A new project led by Bath academic Dr Louise Brown involving international partners from South Africa and Tanzania is examining how interventions in social work from UK might also be used to help families and children at risk of maltreatment across Africa.

The project – one of 12 from the University to be funded through the government’s flagship Global Challenges Research Fund (GCRF) – has been designed to be small in scale and quick to complete in order to test the long-term viability of this research.

Across the globe social work practitioners are working in frontline positions, working to alleviate the hardship and challenges individuals and communities face through poverty and inequality. Yet despite this, and their central role in relation the UN’s Sustainable Development Goals aimed at poverty reduction, social work service development often remains chronically under-funded and under-researched.

This project is set within the context of the 2030 UN Agenda for Sustainable Development, incorporating the Sustainable Development Goals, which provides the international social work profession an opportunity to contribute to meeting the targets through social protection programmes. To reach their full potential, low and middle income countries (LMIC) need greater support to develop effective programmes and interventions.

Led by academics within the Department of Social & Policy Sciences at Bath in collaboration with Dr Alex Ziemann an implementation science expert from City University, London, the project involves in country social work experts from South Africa – Dr Marianne Strydom, from Stellenbosch University – and from Tanzania – Dr Zena Mabeyo, from the Institute of Social Work in Tanzania. A particular focus has been on how the social work model from the UK, known as ‘family group conferencing’ whereby all members of a family are involved in tackling problems or disputes might be translated to different settings.

Dr Brown has experience of working in international contexts in translating social work practices, most significantly in supporting social work services for children in China.

Having recently returned from Tanzania and South Africa as part of this current GCRF project, she explained: “The challenge in these two African countries remains how to support the cultural adaptation and implementation of social work models transferring from countries like the UK to resource poor countries, such as South Africa or Tanzania, so that they have a greater chance of being effective.

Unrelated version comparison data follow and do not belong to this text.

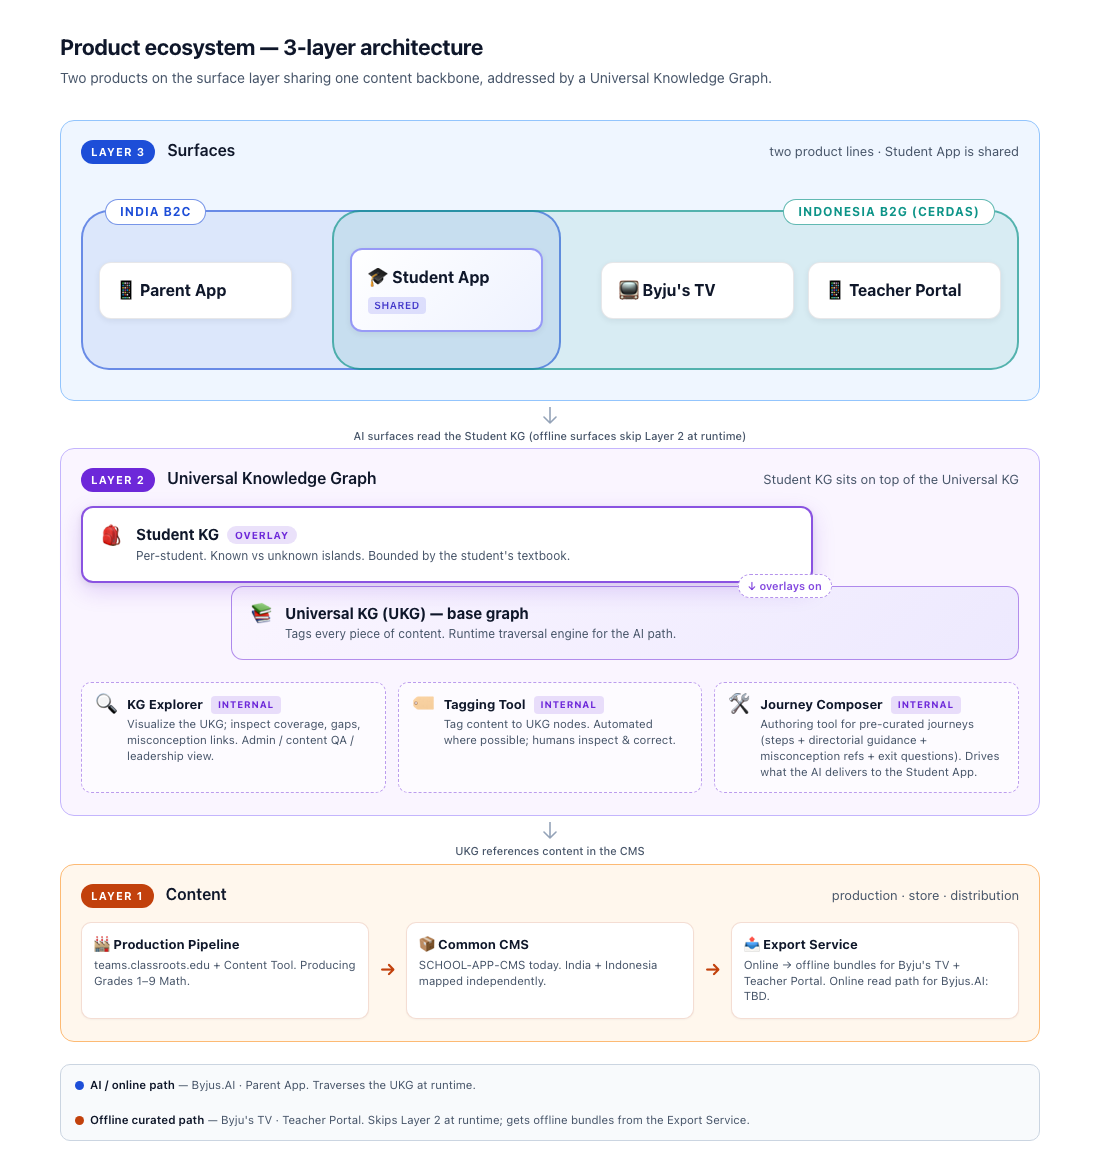
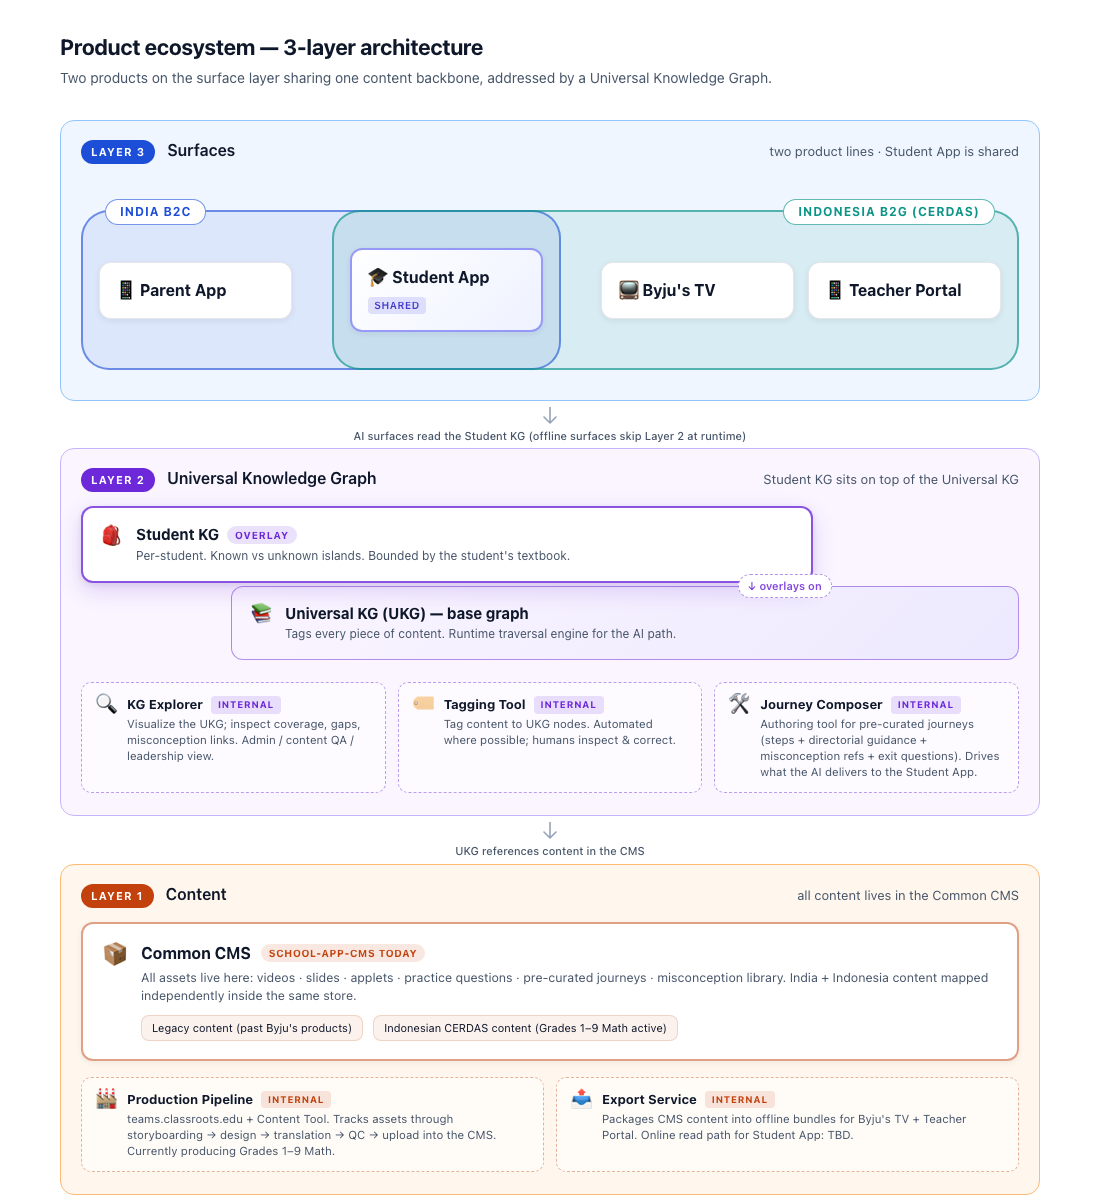
Layer 1: CMS as main element; Production Pipeline + Export Service moved to internal tools row

diff --git a/ecosystem-3-layer.html b/ecosystem-3-layer.html
@@ -305,18 +305,103 @@
     background: rgba(109, 40, 217, 0.14);
     color: #6d28d9;
   }
-  /* Layer 1: 3 stages + arrows */
-  .layer-1 .pipeline {
-    display: grid;
-    grid-template-columns: 1fr auto 1fr auto 1fr;
-    align-items: stretch;
-    gap: 10px;
+  /* Layer 1: CMS is the main element, plus internal tools row */
+  .layer-1 .cms-card {
+    background: white;
+    border: 2px solid rgba(194, 65, 12, 0.5);
+    border-radius: 12px;
+    padding: 18px 20px;
+    display: flex;
+    gap: 14px;
+    align-items: flex-start;
+    box-shadow: 0 2px 6px rgba(15, 23, 42, 0.06);
   }
-  .layer-1 .arrow {
-    align-self: center;
-    color: var(--l1-accent);
-    font-size: 18px;
+  .layer-1 .cms-icon {
+    font-size: 24px;
+    line-height: 1;
+  }
+  .layer-1 .cms-title {
+    font-size: 16px;
     font-weight: 700;
+    color: var(--ink);
+    display: flex;
+    align-items: center;
+    gap: 10px;
+    flex-wrap: wrap;
+  }
+  .layer-1 .cms-pill {
+    font-size: 10px;
+    font-weight: 700;
+    letter-spacing: 0.06em;
+    text-transform: uppercase;
+    padding: 2px 8px;
+    border-radius: 999px;
+    background: rgba(194, 65, 12, 0.12);
+    color: var(--l1-accent);
+  }
+  .layer-1 .cms-desc {
+    font-size: 12.5px;
+    color: var(--ink-soft);
+    line-height: 1.45;
+    margin-top: 4px;
+  }
+  .layer-1 .cms-streams {
+    margin-top: 10px;
+    display: flex;
+    gap: 10px;
+    flex-wrap: wrap;
+  }
+  .layer-1 .cms-stream {
+    font-size: 11px;
+    color: var(--ink);
+    background: rgba(194, 65, 12, 0.07);
+    border: 1px solid rgba(194, 65, 12, 0.18);
+    padding: 4px 10px;
+    border-radius: 8px;
+  }
+  /* Internal tools row */
+  .layer-1 .tools-row {
+    margin-top: 16px;
+    display: flex;
+    gap: 12px;
+  }
+  .layer-1 .tool-card {
+    flex: 1;
+    background: rgba(255, 255, 255, 0.6);
+    border: 1.5px dashed rgba(194, 65, 12, 0.4);
+    border-radius: 10px;
+    padding: 12px 14px;
+    display: flex;
+    gap: 10px;
+    align-items: flex-start;
+  }
+  .layer-1 .tool-icon {
+    font-size: 18px;
+    line-height: 1;
+  }
+  .layer-1 .tool-title {
+    font-size: 13px;
+    font-weight: 700;
+    color: var(--ink);
+    display: flex;
+    align-items: center;
+    gap: 8px;
+  }
+  .layer-1 .tool-desc {
+    font-size: 11.5px;
+    color: var(--ink-soft);
+    line-height: 1.4;
+    margin-top: 2px;
+  }
+  .layer-1 .tool-tag {
+    font-size: 9.5px;
+    font-weight: 700;
+    letter-spacing: 0.08em;
+    text-transform: uppercase;
+    padding: 2px 7px;
+    border-radius: 4px;
+    background: rgba(194, 65, 12, 0.13);
+    color: var(--l1-accent);
   }
 
   .box {
@@ -541,27 +626,42 @@
   <div class="label">UKG references content in the CMS</div>
 </div>
 
-<!-- LAYER 1: Content -->
+<!-- LAYER 1: Content (Common CMS) + internal tools -->
 <div class="layer layer-1">
   <div class="layer-head">
     <span class="layer-tag">Layer 1</span>
     <h2 class="layer-title">Content</h2>
-    <span class="layer-sub">production · store · distribution</span>
+    <span class="layer-sub">all content lives in the Common CMS</span>
   </div>
-  <div class="pipeline">
-    <div class="box">
-      <div class="box-title">🏭 Production Pipeline</div>
-      <div class="box-desc">teams.classroots.edu + Content Tool. Producing Grades 1–9 Math.</div>
+
+  <!-- The Common CMS: Layer 1's main architectural element -->
+  <div class="cms-card">
+    <span class="cms-icon">📦</span>
+    <div style="flex: 1;">
+      <div class="cms-title">Common CMS <span class="cms-pill">SCHOOL-APP-CMS today</span></div>
+      <div class="cms-desc">All assets live here: videos · slides · applets · practice questions · pre-curated journeys · misconception library. India + Indonesia content mapped independently inside the same store.</div>
+      <div class="cms-streams">
+        <span class="cms-stream">Legacy content (past Byju's products)</span>
+        <span class="cms-stream">Indonesian CERDAS content (Grades 1–9 Math active)</span>
+      </div>
     </div>
-    <div class="arrow">→</div>
-    <div class="box">
-      <div class="box-title">📦 Common CMS</div>
-      <div class="box-desc">SCHOOL-APP-CMS today. India + Indonesia mapped independently.</div>
+  </div>
+
+  <!-- Internal tools that operate on Layer 1 -->
+  <div class="tools-row">
+    <div class="tool-card">
+      <span class="tool-icon">🏭</span>
+      <div>
+        <div class="tool-title">Production Pipeline <span class="tool-tag">Internal</span></div>
+        <div class="tool-desc">teams.classroots.edu + Content Tool. Tracks assets through storyboarding → design → translation → QC → upload into the CMS. Currently producing Grades 1–9 Math.</div>
+      </div>
     </div>
-    <div class="arrow">→</div>
-    <div class="box">
-      <div class="box-title">📤 Export Service</div>
-      <div class="box-desc">Online → offline bundles for Byju's TV + Teacher Portal. Online read path for Byjus.AI: TBD.</div>
+    <div class="tool-card">
+      <span class="tool-icon">📤</span>
+      <div>
+        <div class="tool-title">Export Service <span class="tool-tag">Internal</span></div>
+        <div class="tool-desc">Packages CMS content into offline bundles for Byju's TV + Teacher Portal. Online read path for Student App: TBD.</div>
+      </div>
     </div>
   </div>
 </div>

“Our focus has been on one particular social work intervention from the UK where we have seen great success in mobilising family networks and untapped resources to support children at risk of maltreatment. There is particular interest in both South Africa and Tanzania yet the cultural context poses particular challenges in both instances.

"We have just returned from running two highly successful in-country workshops with social work practitioners through which we explored how to adapt the intervention for each country. The practitioners were fully engaged and excited by the model, and worked for two days on adapting it to fit their local context.

"Subject to further funding, plans are in place to develop a version of ‘family group conferencing’ in South Africa over the next 12 months. This will build contribute greatly to developing our knowledge internationally as to how to support the successful transfer of social work interventions as they move between countries."

This stage of the project ends in July 2019 when the report will be published on this stage of the work.